A Stanford drop-out achieved widespread renown not in the startup scene or through sports championships but in bookstores and libraries across America. John Steinbeck, who died in 1968, attended the University on and off for six years beginning in 1919, before leaving without a degree.
The seeming death of my passion for literature led to shame, anger, sadness, even a loss of self. The narrative I had told myself, of a potential PhD, of spending a life engaged with art’s infinite variety, of pushing my mind as far as it could go, disappeared. Literature had died for me. But who had killed it?
Whatever your relationship to literature, I hope we can at least agree on this: the coming-of-age story draws much of its appeal for how relatable its protagonists are to a young audience. It can reach the point where you come along for their journeys of self-discovery and survival.
The Daily spoke with Greene about the role of the humanities and SHC at Stanford, as well as his own goals as SHC director.
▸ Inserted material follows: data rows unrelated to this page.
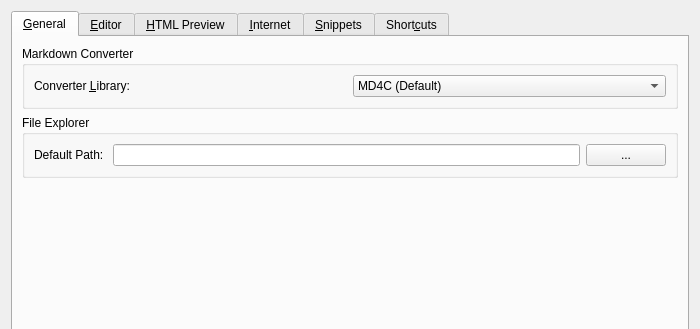
Qt form app/optionsdialog.ui (Waqar144/CuteMarkEd-NG) before a commit; both pictures show x 0 to 700 and y 0 to 329 of the 700 by 500 pixel window.
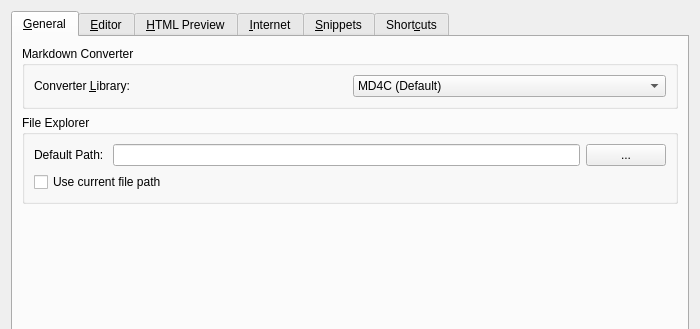
The same form after that commit.

Commit message: feat: add option allowing file explorer to enter current file's path

```diff
--- a/app/optionsdialog.ui
+++ b/app/optionsdialog.ui
@@ -62,6 +62,8 @@
          <property name="title">
           <string>File Explorer</string>
          </property>
+         <layout class="QVBoxLayout" name="verticalLayout_12">
+          <item>
          <layout class="QHBoxLayout" name="horizontalLayout_5">
           <item>
            <widget class="QLabel" name="pathLabel">
@@ -77,6 +79,15 @@
            <widget class="QPushButton" name="pathBrowseButton">
             <property name="text">
              <string>...</string>
+              </property>
+             </widget>
+            </item>
+           </layout>
+          </item>
+          <item>
+           <widget class="QCheckBox" name="useCurrentFilePathCheckbox">
+            <property name="text">
+             <string>Use current file path</string>
             </property>
            </widget>
           </item>
```
Lines whose indentation alone changed are shown as unchanged. The commit also changes 6 other files.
The Stanford Daily sat down with two members of Stanford staff — Taneum Bambrick and Dr. Usha Iyer — to debate the value of literature in the modern world and the human experience at large. Taneum Bambrick is a Wallace Stegner Fellow in Poetry and is the author of both the poetry collection “VANTAGE” and…
A years-long research project works to recognize the contributions of 12,000 Chinese railroad workers who helped build the First Transcontinental Railroad. Leland Stanford was President of the Central Pacific line.
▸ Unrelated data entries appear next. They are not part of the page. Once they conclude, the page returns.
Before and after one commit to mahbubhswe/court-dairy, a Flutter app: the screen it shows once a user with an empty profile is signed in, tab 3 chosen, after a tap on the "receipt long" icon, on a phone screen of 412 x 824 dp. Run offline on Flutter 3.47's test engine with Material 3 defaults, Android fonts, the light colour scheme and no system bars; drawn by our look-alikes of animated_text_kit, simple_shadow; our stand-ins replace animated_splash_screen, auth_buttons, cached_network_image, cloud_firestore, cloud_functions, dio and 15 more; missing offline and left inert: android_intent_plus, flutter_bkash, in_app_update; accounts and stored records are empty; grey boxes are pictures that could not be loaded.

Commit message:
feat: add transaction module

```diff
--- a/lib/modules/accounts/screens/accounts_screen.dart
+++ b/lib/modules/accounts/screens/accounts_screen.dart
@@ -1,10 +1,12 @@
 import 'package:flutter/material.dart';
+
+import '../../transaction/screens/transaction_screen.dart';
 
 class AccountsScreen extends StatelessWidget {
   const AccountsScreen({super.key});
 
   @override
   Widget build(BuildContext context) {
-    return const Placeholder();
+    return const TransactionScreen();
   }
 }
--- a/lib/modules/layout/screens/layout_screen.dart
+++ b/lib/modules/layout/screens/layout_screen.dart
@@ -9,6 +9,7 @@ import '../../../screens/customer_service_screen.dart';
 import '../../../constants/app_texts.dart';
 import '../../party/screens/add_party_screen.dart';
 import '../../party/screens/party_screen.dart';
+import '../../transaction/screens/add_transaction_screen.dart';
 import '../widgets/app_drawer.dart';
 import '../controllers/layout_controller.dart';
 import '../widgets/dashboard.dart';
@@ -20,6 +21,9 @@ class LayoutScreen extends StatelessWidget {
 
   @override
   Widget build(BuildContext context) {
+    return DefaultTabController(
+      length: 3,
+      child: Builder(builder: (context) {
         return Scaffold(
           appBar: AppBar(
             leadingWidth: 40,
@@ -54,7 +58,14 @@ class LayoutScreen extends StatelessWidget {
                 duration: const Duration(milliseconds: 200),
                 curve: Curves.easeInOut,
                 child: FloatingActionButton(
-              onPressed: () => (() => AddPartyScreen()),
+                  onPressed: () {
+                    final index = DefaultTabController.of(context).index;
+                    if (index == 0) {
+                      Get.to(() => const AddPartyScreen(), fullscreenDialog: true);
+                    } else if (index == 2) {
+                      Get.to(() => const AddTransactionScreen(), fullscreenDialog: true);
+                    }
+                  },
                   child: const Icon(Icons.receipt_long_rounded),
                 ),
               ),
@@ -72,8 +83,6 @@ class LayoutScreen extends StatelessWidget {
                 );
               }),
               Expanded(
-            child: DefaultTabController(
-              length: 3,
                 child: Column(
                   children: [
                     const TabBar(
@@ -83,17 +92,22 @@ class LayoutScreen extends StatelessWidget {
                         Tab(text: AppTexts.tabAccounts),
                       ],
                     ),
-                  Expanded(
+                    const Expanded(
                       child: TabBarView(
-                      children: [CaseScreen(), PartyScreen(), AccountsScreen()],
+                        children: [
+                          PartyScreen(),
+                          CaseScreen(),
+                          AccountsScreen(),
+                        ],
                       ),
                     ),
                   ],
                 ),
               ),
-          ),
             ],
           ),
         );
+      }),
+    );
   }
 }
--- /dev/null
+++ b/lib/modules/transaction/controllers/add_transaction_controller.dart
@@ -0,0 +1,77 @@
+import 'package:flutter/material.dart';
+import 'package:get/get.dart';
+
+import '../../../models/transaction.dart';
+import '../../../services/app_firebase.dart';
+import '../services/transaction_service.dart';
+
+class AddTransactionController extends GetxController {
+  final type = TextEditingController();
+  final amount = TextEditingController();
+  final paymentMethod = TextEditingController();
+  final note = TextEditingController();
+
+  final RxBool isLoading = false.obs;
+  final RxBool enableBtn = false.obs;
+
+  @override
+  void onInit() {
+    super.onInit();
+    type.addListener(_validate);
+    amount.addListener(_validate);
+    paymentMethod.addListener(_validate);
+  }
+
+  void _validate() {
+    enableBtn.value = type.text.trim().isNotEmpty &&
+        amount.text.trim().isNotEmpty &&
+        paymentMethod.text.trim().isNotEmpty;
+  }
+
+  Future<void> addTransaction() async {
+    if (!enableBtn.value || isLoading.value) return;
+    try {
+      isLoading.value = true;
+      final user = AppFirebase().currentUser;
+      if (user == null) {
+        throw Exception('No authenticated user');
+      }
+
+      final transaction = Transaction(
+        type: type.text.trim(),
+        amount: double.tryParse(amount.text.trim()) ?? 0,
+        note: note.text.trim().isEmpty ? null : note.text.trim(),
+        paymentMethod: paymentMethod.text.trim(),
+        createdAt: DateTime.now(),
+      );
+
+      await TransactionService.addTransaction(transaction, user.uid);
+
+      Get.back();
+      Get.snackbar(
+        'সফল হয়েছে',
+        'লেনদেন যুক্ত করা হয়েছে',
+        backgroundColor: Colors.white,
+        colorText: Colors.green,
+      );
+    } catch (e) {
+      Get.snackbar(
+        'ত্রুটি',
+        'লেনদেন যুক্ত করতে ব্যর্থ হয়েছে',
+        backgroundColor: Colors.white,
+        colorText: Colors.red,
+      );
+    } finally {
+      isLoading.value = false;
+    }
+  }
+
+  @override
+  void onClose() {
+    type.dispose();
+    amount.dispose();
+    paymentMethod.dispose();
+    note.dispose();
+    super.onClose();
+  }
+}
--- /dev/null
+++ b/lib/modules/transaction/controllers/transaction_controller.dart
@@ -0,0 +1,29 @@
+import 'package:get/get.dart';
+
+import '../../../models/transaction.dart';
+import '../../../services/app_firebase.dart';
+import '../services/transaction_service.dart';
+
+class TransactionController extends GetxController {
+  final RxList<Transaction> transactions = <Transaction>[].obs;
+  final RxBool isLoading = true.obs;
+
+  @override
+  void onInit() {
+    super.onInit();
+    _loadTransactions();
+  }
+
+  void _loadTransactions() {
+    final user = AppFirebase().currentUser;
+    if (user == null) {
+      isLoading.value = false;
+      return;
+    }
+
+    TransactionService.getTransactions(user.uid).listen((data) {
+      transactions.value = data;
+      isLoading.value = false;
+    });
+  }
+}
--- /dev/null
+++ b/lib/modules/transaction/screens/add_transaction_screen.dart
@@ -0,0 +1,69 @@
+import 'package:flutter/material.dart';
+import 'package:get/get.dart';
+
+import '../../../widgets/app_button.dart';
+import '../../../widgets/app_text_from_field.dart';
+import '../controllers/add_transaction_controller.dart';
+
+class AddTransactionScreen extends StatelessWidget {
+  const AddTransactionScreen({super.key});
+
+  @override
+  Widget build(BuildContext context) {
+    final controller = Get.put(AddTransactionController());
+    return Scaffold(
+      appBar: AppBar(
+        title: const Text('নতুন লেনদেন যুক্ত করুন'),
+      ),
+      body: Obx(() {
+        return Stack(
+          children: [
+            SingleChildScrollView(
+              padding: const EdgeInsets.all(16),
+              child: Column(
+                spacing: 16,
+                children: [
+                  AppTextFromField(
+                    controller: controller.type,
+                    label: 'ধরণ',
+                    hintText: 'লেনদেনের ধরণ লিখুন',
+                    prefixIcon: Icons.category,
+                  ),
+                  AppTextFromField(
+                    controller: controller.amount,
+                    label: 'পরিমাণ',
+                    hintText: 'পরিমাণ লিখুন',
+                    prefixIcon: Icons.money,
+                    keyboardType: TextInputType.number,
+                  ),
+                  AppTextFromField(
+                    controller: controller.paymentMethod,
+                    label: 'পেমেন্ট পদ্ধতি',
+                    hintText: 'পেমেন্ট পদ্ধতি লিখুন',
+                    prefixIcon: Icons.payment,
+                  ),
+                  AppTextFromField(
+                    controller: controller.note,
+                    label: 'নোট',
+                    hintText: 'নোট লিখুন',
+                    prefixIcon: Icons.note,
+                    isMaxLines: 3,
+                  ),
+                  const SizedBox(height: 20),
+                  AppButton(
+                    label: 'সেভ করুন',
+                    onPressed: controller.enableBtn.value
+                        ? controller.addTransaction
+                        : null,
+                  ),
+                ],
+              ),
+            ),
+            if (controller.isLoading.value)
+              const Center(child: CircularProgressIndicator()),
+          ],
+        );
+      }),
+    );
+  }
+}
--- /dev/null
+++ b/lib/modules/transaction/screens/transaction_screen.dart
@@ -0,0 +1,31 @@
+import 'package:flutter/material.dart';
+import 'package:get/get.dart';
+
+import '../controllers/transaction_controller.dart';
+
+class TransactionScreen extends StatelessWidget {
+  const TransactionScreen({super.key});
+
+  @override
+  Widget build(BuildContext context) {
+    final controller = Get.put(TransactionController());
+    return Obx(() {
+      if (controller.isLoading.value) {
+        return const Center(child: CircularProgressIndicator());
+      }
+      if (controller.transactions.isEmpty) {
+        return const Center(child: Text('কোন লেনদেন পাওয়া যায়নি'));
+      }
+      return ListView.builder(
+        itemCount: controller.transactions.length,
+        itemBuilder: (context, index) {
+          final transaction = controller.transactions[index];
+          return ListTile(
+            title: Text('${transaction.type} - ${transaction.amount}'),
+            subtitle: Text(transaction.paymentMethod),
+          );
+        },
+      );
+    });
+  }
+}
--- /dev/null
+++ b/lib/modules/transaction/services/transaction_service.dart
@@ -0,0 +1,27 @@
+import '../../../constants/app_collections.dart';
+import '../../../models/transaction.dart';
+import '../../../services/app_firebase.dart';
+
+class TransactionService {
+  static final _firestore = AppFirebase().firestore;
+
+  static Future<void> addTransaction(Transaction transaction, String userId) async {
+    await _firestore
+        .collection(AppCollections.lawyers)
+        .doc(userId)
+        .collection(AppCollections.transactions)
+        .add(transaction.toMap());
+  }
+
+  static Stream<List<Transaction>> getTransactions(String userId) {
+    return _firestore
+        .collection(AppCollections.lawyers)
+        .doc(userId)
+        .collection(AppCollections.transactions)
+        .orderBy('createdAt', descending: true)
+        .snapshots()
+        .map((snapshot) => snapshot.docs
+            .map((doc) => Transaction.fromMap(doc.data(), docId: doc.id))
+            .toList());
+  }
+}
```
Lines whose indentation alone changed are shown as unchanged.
This is the final installment in a five-act fiction story: The Tragedy of Gerald Neesh. Editor’s note: The following article contains references to suicide that some readers may find troubling. Gerald Neesh stood in his living room staring through the gap between the curtains at the young woman who had crashed into the back of…
We are doctoral students in the humanities and social sciences, and we are writing to express our unwavering support for the continued, renewable funding of Stanford University Press and the establishment of a major endowment such as that of Harvard and Princeton University Presses. We strongly believe that SUP should be a necessary item in Stanford’s budget, just as our Ivy League peer institutions have done with their own academic presses.